Chaque génération, sans doute, se croit vouée à refaire le monde. La mienne sait pourtant qu’elle ne le refera pas. Mais sa tâche est peut-être plus grande. Elle consiste à empêcher que le monde se défasse.
Every generation doubtless feels called upon to remake the world. Even so, mine knows that it will not remake it. But its task is perhaps greater. It consists in preventing the world from being unmade.Albert Camus, Nobel Prize Speech, 10 December 1957, Stockholm City Hall
Albert Camus was probably thinking of the danger of nuclear war when he spoke in 1957. Today, the danger that human activity presents to the global ecosystem comes more readily to mind when I read his words. Camus lived through some very dark times without losing his moral compass or his readiness to do what he could. Just as importantly, he never lost his love of life and its wonders. My admiration for him as a writer and a person grows with the passing years and his courageous hope is a good talisman in uncertain times.
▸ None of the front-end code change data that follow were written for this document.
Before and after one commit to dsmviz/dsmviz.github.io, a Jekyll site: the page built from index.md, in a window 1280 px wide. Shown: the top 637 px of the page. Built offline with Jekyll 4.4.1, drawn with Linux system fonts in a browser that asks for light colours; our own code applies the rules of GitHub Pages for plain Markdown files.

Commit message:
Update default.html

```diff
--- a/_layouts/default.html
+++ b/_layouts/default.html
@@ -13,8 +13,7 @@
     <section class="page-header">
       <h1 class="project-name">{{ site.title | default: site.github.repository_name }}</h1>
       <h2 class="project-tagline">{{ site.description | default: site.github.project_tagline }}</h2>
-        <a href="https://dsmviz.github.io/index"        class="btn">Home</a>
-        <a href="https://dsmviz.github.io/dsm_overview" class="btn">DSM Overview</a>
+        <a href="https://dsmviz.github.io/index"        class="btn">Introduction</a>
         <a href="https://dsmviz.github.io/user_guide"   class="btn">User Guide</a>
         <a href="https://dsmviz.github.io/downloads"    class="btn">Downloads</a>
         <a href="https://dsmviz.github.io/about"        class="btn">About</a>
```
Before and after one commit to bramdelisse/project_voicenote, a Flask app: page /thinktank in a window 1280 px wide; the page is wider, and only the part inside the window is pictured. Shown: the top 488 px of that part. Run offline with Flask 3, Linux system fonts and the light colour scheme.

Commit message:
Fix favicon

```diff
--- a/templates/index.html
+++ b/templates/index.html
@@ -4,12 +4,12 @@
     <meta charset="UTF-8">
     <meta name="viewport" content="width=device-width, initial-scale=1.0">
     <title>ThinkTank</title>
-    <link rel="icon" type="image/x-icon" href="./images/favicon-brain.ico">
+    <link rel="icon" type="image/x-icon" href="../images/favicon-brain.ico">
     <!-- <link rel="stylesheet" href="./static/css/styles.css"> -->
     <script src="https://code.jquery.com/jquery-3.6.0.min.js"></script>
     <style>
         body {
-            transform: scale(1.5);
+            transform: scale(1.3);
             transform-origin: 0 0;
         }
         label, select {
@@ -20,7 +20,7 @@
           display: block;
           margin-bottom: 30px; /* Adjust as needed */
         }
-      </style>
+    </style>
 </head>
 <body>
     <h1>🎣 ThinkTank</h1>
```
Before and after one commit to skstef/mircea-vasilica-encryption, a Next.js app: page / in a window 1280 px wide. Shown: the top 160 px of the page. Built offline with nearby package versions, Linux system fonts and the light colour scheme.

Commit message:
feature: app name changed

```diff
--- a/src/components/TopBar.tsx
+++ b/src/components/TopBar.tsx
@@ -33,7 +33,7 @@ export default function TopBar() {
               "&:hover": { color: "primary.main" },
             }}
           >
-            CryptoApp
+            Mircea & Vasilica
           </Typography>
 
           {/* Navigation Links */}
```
I wish all my friends and readers a happy new year and the resources that we all need to make it so.
The official English text of Camus’s speech differs a little from my version above, but I wanted to keep his use of ‘remaking’ and ‘unmaking’. The original text, in French and English, is on the Nobel website.